# ASSIGNMENT
Where a line below carries the word "docs", include it in the count, then give the count alone.

[Recorded data]
★ ★ ★ ★ ★

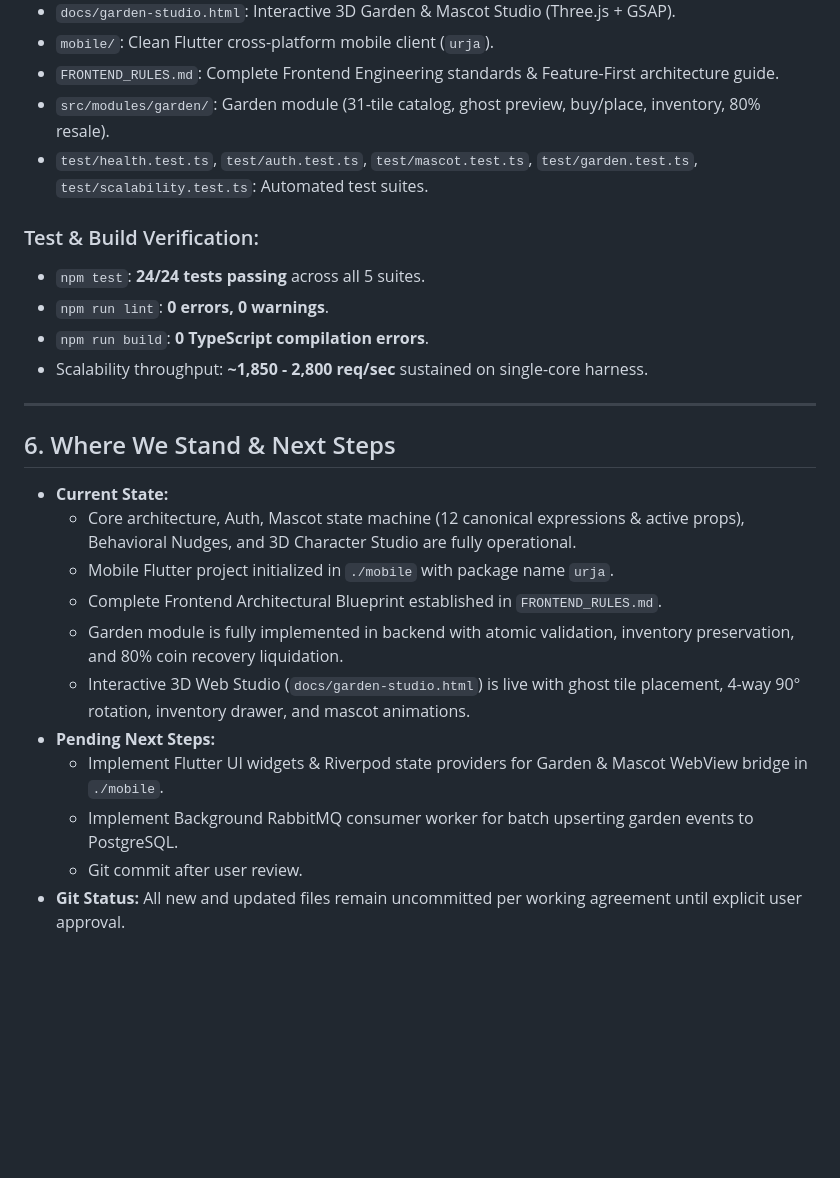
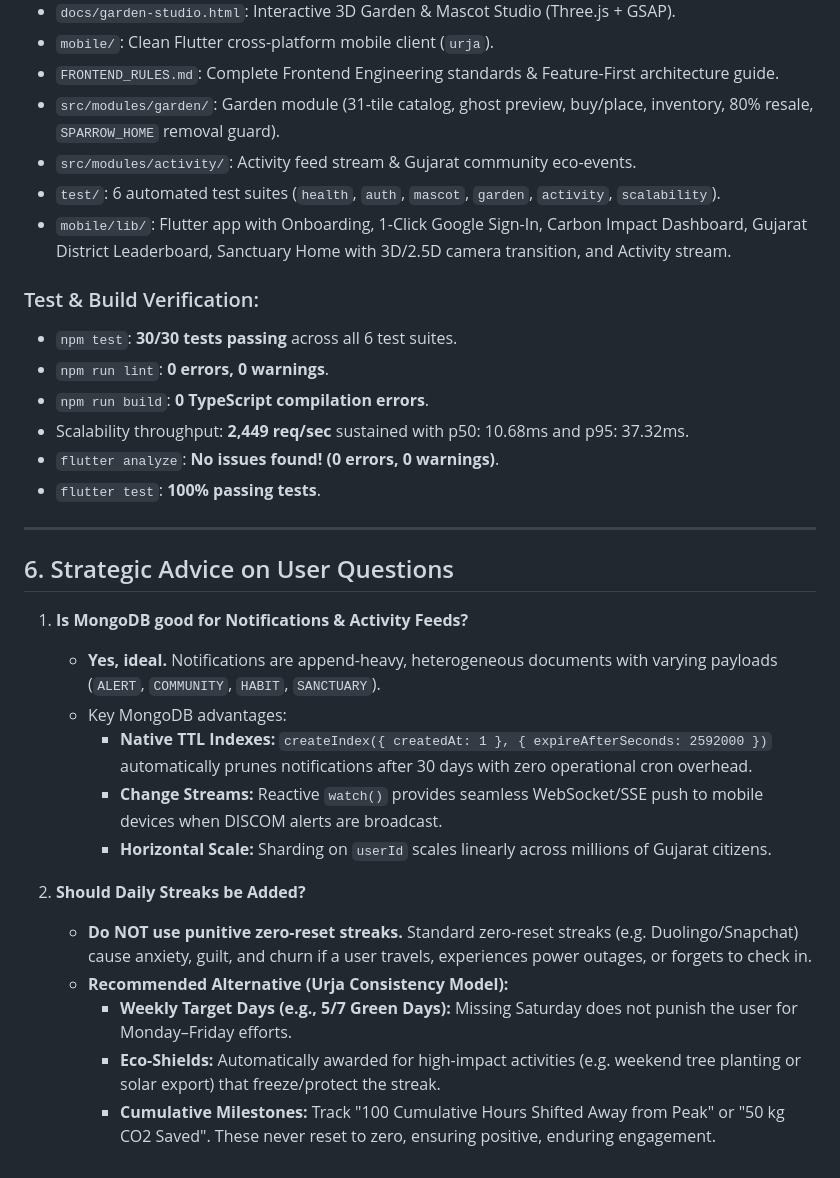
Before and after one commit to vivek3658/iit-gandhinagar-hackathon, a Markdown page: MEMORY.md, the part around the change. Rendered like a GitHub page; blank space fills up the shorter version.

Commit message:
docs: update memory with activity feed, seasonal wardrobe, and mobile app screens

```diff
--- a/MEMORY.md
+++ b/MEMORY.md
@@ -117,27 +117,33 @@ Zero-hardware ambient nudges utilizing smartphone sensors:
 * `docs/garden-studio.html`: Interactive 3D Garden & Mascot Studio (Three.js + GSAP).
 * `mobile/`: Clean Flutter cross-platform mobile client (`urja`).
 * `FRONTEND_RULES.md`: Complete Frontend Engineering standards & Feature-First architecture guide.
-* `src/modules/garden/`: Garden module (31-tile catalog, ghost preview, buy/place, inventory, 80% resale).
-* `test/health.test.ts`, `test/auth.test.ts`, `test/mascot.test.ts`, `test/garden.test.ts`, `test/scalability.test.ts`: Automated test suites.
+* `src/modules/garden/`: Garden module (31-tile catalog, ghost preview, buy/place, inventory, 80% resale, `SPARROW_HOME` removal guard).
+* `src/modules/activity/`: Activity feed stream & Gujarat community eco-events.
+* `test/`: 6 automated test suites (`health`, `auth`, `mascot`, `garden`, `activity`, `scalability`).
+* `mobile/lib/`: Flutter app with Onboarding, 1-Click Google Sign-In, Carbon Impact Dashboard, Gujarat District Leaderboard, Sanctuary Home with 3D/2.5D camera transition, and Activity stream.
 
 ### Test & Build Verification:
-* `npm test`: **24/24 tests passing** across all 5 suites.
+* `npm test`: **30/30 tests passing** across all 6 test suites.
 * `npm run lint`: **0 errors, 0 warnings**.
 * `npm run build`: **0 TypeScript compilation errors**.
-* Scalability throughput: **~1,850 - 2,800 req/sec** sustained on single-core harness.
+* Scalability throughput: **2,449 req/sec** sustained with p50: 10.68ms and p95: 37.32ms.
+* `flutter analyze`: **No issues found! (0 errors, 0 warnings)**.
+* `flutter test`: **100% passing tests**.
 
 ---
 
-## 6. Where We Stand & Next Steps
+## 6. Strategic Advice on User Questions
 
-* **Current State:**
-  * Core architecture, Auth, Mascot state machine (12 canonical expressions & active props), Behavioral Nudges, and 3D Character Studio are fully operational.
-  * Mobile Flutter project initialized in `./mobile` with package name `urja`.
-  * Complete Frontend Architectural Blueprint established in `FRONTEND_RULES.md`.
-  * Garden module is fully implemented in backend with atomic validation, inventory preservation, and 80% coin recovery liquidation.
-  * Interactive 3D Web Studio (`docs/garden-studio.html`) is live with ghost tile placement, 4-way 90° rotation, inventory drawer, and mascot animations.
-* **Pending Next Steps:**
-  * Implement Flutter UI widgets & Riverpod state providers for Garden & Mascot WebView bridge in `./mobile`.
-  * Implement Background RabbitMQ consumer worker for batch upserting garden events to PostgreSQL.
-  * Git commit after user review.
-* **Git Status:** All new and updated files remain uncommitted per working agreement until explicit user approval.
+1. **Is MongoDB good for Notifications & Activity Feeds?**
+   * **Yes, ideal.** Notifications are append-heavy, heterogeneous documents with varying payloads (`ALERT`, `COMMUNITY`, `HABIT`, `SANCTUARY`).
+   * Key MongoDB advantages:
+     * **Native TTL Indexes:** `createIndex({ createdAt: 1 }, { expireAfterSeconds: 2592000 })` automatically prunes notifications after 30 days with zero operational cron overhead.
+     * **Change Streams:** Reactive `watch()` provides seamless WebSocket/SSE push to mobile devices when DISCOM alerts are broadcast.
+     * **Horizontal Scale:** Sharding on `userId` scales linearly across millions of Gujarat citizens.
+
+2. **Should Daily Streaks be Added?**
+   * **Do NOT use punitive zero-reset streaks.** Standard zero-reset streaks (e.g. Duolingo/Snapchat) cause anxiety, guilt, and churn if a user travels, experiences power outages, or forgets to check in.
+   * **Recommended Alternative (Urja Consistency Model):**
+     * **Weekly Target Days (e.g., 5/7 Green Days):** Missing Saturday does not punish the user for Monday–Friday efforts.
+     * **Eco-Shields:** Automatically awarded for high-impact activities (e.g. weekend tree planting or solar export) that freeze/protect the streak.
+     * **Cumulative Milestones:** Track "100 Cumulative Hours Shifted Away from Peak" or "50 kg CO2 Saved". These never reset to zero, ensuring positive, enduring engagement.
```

★ ★ ★ ★ ★

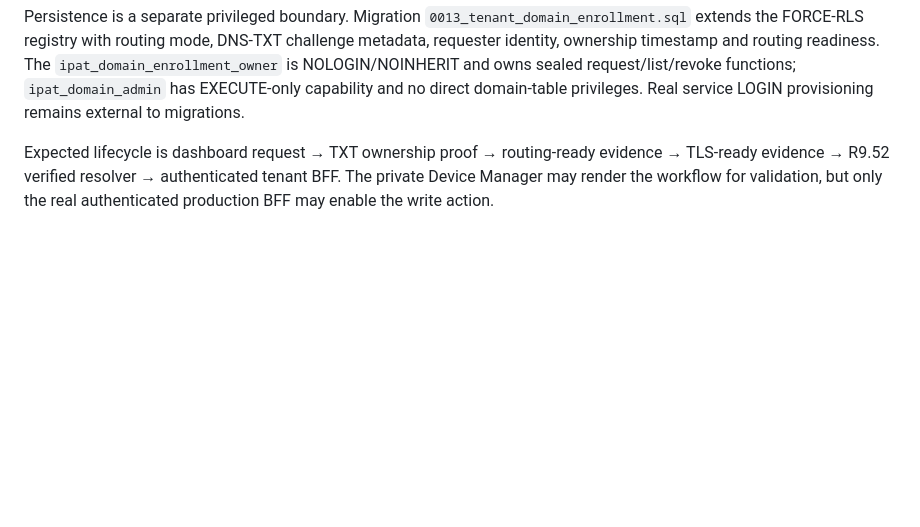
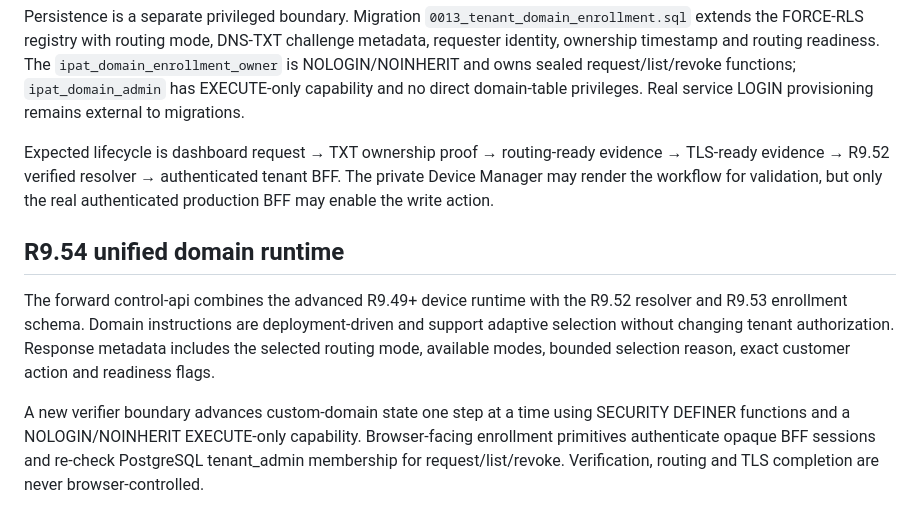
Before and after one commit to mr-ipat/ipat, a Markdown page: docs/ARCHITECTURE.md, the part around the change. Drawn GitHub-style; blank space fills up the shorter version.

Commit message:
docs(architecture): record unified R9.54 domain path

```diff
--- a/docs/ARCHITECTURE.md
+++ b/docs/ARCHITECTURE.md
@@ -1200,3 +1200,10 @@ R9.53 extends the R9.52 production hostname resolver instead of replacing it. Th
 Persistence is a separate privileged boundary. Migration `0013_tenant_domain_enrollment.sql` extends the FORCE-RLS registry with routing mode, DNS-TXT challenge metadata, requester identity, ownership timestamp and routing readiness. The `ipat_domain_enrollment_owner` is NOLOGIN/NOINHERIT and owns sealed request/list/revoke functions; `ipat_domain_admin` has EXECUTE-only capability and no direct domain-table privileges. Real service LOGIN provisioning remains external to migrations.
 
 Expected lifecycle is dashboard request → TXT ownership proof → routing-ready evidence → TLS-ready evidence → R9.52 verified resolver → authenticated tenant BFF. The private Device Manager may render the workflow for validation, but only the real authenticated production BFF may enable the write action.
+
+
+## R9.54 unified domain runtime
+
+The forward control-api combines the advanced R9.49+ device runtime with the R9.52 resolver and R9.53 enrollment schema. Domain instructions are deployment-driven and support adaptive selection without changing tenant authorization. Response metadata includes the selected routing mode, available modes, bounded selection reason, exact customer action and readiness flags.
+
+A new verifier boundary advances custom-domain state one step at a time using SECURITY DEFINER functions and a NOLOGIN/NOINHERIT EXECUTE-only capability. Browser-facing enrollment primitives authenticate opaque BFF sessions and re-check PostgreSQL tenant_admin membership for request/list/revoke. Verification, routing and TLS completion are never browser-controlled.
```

★ ★ ★ ★ ★

# ANSWER FOR THE TASK
7